■ TASK TO COMPLETE ■
Every entry gets copied exactly. No images go into the copy.

*** Opening of MATERIAL PROVIDED ***

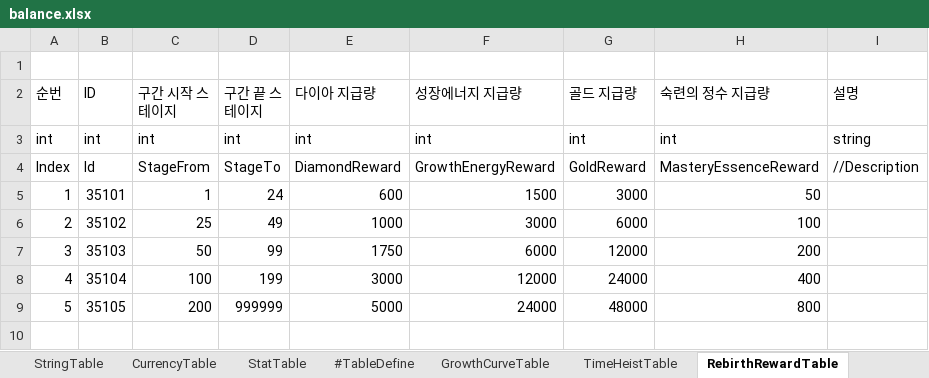
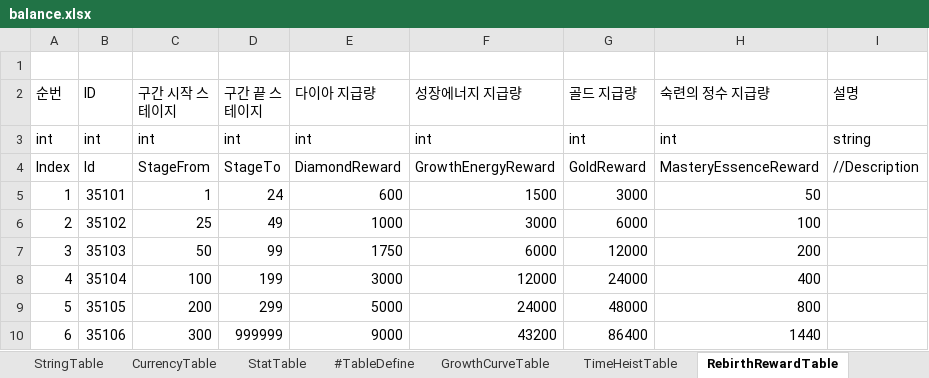
Before and after one commit to MasKids/idle_rpg, an Excel workbook: balance/balance.xlsx, sheet RebirthRewardTable, drawn as a sheet; values as stored, in another font and other column widths than the file's, no borders; the diff names each change by its address in the sheet, - before the commit and + after, or states it on an @@ line.

```diff
--- a/balance/balance.xlsx (sheet RebirthRewardTable)
+++ b/balance/balance.xlsx (sheet RebirthRewardTable)
-D9 (구간 끝 스테이지): 999999
+D9 (구간 끝 스테이지): 299
+row 10: 6 | 35106 | 300 | 999999 | 9000 | 43200 | 86400 | 1440
```
Also changed, not shown: sheet StageTable, sheet PatchNoteTable, sheet StringTable, 5 other files.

*** Close of MATERIAL PROVIDED ***

■ FINAL ANSWER ■
Before and after one commit to MasKids/idle_rpg, an Excel workbook: balance/balance.xlsx, sheet RebirthRewardTable, drawn as a sheet; values as stored, in another font and other column widths than the file's, no borders; the diff names each change by its address in the sheet, - before the commit and + after, or states it on an @@ line.

```diff
--- a/balance/balance.xlsx (sheet RebirthRewardTable)
+++ b/balance/balance.xlsx (sheet RebirthRewardTable)
-D9 (구간 끝 스테이지): 999999
+D9 (구간 끝 스테이지): 299
+row 10: 6 | 35106 | 300 | 999999 | 9000 | 43200 | 86400 | 1440
```
Also changed, not shown: sheet StageTable, sheet PatchNoteTable, sheet StringTable, 5 other files.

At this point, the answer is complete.